## What you have to do
Your task is to retype every entry exactly, omitting nothing.

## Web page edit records
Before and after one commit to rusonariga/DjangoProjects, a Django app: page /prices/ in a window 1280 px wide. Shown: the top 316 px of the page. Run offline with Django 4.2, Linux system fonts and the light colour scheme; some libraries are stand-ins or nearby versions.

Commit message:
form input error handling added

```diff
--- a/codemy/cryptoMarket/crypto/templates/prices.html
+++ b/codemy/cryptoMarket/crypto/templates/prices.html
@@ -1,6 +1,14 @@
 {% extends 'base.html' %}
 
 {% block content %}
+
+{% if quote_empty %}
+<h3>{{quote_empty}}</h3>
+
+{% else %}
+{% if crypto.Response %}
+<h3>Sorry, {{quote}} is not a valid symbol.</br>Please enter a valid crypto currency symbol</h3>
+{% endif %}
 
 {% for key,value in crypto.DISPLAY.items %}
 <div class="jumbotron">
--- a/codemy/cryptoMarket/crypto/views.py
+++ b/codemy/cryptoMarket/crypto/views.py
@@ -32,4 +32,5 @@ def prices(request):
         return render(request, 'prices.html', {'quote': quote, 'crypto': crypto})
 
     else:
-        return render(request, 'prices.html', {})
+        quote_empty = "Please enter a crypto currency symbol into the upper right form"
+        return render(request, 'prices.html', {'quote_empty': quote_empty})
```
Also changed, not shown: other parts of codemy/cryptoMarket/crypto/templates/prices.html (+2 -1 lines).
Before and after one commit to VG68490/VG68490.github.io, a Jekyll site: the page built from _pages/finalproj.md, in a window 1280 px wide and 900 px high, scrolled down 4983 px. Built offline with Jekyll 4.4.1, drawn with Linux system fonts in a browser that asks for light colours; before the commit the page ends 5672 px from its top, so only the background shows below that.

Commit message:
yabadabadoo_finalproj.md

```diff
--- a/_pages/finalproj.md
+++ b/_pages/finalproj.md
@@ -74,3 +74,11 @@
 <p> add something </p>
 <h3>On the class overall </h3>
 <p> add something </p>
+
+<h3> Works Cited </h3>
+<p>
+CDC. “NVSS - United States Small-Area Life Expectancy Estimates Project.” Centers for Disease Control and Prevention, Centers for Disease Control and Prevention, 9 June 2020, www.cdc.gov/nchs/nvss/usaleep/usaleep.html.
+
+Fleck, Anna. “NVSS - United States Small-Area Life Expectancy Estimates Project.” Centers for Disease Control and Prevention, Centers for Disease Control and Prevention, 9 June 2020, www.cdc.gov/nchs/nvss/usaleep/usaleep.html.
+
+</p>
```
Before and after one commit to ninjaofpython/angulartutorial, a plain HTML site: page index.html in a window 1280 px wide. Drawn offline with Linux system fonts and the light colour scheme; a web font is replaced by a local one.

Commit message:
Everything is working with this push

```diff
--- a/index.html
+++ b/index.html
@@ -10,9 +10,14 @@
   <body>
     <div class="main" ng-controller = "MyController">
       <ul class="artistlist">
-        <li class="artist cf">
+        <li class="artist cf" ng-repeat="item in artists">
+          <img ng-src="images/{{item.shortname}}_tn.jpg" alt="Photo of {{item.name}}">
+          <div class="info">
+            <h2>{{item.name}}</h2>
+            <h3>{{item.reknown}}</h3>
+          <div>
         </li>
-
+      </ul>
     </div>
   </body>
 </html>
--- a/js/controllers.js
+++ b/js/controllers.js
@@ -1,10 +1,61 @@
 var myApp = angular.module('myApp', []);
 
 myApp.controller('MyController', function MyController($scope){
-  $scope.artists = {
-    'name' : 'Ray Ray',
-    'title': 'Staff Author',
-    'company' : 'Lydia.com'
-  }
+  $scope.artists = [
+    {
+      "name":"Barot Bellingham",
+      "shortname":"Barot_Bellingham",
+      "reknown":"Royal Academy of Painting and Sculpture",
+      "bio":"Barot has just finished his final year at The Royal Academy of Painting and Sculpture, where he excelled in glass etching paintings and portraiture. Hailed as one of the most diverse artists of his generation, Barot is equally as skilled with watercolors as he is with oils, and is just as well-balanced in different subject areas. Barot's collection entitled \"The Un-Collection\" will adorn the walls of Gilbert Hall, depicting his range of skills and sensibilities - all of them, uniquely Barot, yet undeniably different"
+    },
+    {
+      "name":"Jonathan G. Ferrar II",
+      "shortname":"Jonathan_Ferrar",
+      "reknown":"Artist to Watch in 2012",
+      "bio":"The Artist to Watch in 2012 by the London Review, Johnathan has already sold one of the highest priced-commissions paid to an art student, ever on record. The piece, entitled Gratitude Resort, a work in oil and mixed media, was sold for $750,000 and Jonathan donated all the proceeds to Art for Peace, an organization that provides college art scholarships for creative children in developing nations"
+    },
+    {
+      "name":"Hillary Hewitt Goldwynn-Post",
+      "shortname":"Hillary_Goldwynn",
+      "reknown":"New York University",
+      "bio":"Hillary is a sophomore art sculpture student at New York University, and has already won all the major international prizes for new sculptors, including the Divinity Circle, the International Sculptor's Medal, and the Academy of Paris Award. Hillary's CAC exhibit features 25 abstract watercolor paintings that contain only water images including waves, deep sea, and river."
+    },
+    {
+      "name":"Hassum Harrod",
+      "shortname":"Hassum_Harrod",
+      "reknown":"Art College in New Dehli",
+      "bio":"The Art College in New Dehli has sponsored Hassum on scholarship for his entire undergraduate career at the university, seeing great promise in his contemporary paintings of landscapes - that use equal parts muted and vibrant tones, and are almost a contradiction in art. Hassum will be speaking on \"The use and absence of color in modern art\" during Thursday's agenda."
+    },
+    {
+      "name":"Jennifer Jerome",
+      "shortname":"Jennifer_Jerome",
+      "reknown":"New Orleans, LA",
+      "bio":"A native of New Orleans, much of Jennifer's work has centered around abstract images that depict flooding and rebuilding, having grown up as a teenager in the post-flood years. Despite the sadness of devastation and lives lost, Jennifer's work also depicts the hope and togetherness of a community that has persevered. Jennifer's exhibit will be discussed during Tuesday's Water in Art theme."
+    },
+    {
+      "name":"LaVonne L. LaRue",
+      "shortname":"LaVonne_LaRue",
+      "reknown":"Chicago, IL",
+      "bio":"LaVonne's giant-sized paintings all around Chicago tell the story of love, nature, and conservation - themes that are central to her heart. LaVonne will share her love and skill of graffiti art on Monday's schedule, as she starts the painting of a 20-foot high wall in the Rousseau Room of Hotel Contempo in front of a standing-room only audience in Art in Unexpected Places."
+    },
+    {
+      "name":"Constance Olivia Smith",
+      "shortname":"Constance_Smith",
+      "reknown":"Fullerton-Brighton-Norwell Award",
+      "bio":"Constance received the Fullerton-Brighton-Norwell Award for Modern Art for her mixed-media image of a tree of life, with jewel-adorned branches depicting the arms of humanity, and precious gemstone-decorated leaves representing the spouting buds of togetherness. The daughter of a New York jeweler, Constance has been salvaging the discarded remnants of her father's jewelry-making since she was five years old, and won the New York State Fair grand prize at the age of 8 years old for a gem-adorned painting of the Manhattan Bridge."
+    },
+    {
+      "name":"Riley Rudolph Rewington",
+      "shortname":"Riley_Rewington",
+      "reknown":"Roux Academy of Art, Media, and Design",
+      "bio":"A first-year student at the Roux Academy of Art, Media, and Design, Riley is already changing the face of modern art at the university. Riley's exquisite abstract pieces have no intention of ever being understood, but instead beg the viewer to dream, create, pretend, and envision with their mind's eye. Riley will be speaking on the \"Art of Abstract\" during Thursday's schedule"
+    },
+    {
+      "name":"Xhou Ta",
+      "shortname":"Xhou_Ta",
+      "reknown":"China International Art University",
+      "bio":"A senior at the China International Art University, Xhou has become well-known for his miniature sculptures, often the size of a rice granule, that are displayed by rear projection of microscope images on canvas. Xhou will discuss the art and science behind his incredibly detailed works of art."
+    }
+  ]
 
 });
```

## Solution for this task
Before and after one commit to rusonariga/DjangoProjects, a Django app: page /prices/ in a window 1280 px wide. Shown: the top 316 px of the page. Run offline with Django 4.2, Linux system fonts and the light colour scheme; some libraries are stand-ins or nearby versions.

Commit message:
form input error handling added

```diff
--- a/codemy/cryptoMarket/crypto/templates/prices.html
+++ b/codemy/cryptoMarket/crypto/templates/prices.html
@@ -1,6 +1,14 @@
 {% extends 'base.html' %}
 
 {% block content %}
+
+{% if quote_empty %}
+<h3>{{quote_empty}}</h3>
+
+{% else %}
+{% if crypto.Response %}
+<h3>Sorry, {{quote}} is not a valid symbol.</br>Please enter a valid crypto currency symbol</h3>
+{% endif %}
 
 {% for key,value in crypto.DISPLAY.items %}
 <div class="jumbotron">
--- a/codemy/cryptoMarket/crypto/views.py
+++ b/codemy/cryptoMarket/crypto/views.py
@@ -32,4 +32,5 @@ def prices(request):
         return render(request, 'prices.html', {'quote': quote, 'crypto': crypto})
 
     else:
-        return render(request, 'prices.html', {})
+        quote_empty = "Please enter a crypto currency symbol into the upper right form"
+        return render(request, 'prices.html', {'quote_empty': quote_empty})
```
Also changed, not shown: other parts of codemy/cryptoMarket/crypto/templates/prices.html (+2 -1 lines).
Before and after one commit to VG68490/VG68490.github.io, a Jekyll site: the page built from _pages/finalproj.md, in a window 1280 px wide and 900 px high, scrolled down 4983 px. Built offline with Jekyll 4.4.1, drawn with Linux system fonts in a browser that asks for light colours; before the commit the page ends 5672 px from its top, so only the background shows below that.

Commit message:
yabadabadoo_finalproj.md

```diff
--- a/_pages/finalproj.md
+++ b/_pages/finalproj.md
@@ -74,3 +74,11 @@
 <p> add something </p>
 <h3>On the class overall </h3>
 <p> add something </p>
+
+<h3> Works Cited </h3>
+<p>
+CDC. “NVSS - United States Small-Area Life Expectancy Estimates Project.” Centers for Disease Control and Prevention, Centers for Disease Control and Prevention, 9 June 2020, www.cdc.gov/nchs/nvss/usaleep/usaleep.html.
+
+Fleck, Anna. “NVSS - United States Small-Area Life Expectancy Estimates Project.” Centers for Disease Control and Prevention, Centers for Disease Control and Prevention, 9 June 2020, www.cdc.gov/nchs/nvss/usaleep/usaleep.html.
+
+</p>
```
Before and after one commit to ninjaofpython/angulartutorial, a plain HTML site: page index.html in a window 1280 px wide. Drawn offline with Linux system fonts and the light colour scheme; a web font is replaced by a local one.

Commit message:
Everything is working with this push

```diff
--- a/index.html
+++ b/index.html
@@ -10,9 +10,14 @@
   <body>
     <div class="main" ng-controller = "MyController">
       <ul class="artistlist">
-        <li class="artist cf">
+        <li class="artist cf" ng-repeat="item in artists">
+          <img ng-src="images/{{item.shortname}}_tn.jpg" alt="Photo of {{item.name}}">
+          <div class="info">
+            <h2>{{item.name}}</h2>
+            <h3>{{item.reknown}}</h3>
+          <div>
         </li>
-
+      </ul>
     </div>
   </body>
 </html>
--- a/js/controllers.js
+++ b/js/controllers.js
@@ -1,10 +1,61 @@
 var myApp = angular.module('myApp', []);
 
 myApp.controller('MyController', function MyController($scope){
-  $scope.artists = {
-    'name' : 'Ray Ray',
-    'title': 'Staff Author',
-    'company' : 'Lydia.com'
-  }
+  $scope.artists = [
+    {
+      "name":"Barot Bellingham",
+      "shortname":"Barot_Bellingham",
+      "reknown":"Royal Academy of Painting and Sculpture",
+      "bio":"Barot has just finished his final year at The Royal Academy of Painting and Sculpture, where he excelled in glass etching paintings and portraiture. Hailed as one of the most diverse artists of his generation, Barot is equally as skilled with watercolors as he is with oils, and is just as well-balanced in different subject areas. Barot's collection entitled \"The Un-Collection\" will adorn the walls of Gilbert Hall, depicting his range of skills and sensibilities - all of them, uniquely Barot, yet undeniably different"
+    },
+    {
+      "name":"Jonathan G. Ferrar II",
+      "shortname":"Jonathan_Ferrar",
+      "reknown":"Artist to Watch in 2012",
+      "bio":"The Artist to Watch in 2012 by the London Review, Johnathan has already sold one of the highest priced-commissions paid to an art student, ever on record. The piece, entitled Gratitude Resort, a work in oil and mixed media, was sold for $750,000 and Jonathan donated all the proceeds to Art for Peace, an organization that provides college art scholarships for creative children in developing nations"
+    },
+    {
+      "name":"Hillary Hewitt Goldwynn-Post",
+      "shortname":"Hillary_Goldwynn",
+      "reknown":"New York University",
+      "bio":"Hillary is a sophomore art sculpture student at New York University, and has already won all the major international prizes for new sculptors, including the Divinity Circle, the International Sculptor's Medal, and the Academy of Paris Award. Hillary's CAC exhibit features 25 abstract watercolor paintings that contain only water images including waves, deep sea, and river."
+    },
+    {
+      "name":"Hassum Harrod",
+      "shortname":"Hassum_Harrod",
+      "reknown":"Art College in New Dehli",
+      "bio":"The Art College in New Dehli has sponsored Hassum on scholarship for his entire undergraduate career at the university, seeing great promise in his contemporary paintings of landscapes - that use equal parts muted and vibrant tones, and are almost a contradiction in art. Hassum will be speaking on \"The use and absence of color in modern art\" during Thursday's agenda."
+    },
+    {
+      "name":"Jennifer Jerome",
+      "shortname":"Jennifer_Jerome",
+      "reknown":"New Orleans, LA",
+      "bio":"A native of New Orleans, much of Jennifer's work has centered around abstract images that depict flooding and rebuilding, having grown up as a teenager in the post-flood years. Despite the sadness of devastation and lives lost, Jennifer's work also depicts the hope and togetherness of a community that has persevered. Jennifer's exhibit will be discussed during Tuesday's Water in Art theme."
+    },
+    {
+      "name":"LaVonne L. LaRue",
+      "shortname":"LaVonne_LaRue",
+      "reknown":"Chicago, IL",
+      "bio":"LaVonne's giant-sized paintings all around Chicago tell the story of love, nature, and conservation - themes that are central to her heart. LaVonne will share her love and skill of graffiti art on Monday's schedule, as she starts the painting of a 20-foot high wall in the Rousseau Room of Hotel Contempo in front of a standing-room only audience in Art in Unexpected Places."
+    },
+    {
+      "name":"Constance Olivia Smith",
+      "shortname":"Constance_Smith",
+      "reknown":"Fullerton-Brighton-Norwell Award",
+      "bio":"Constance received the Fullerton-Brighton-Norwell Award for Modern Art for her mixed-media image of a tree of life, with jewel-adorned branches depicting the arms of humanity, and precious gemstone-decorated leaves representing the spouting buds of togetherness. The daughter of a New York jeweler, Constance has been salvaging the discarded remnants of her father's jewelry-making since she was five years old, and won the New York State Fair grand prize at the age of 8 years old for a gem-adorned painting of the Manhattan Bridge."
+    },
+    {
+      "name":"Riley Rudolph Rewington",
+      "shortname":"Riley_Rewington",
+      "reknown":"Roux Academy of Art, Media, and Design",
+      "bio":"A first-year student at the Roux Academy of Art, Media, and Design, Riley is already changing the face of modern art at the university. Riley's exquisite abstract pieces have no intention of ever being understood, but instead beg the viewer to dream, create, pretend, and envision with their mind's eye. Riley will be speaking on the \"Art of Abstract\" during Thursday's schedule"
+    },
+    {
+      "name":"Xhou Ta",
+      "shortname":"Xhou_Ta",
+      "reknown":"China International Art University",
+      "bio":"A senior at the China International Art University, Xhou has become well-known for his miniature sculptures, often the size of a rice granule, that are displayed by rear projection of microscope images on canvas. Xhou will discuss the art and science behind his incredibly detailed works of art."
+    }
+  ]
 
 });
```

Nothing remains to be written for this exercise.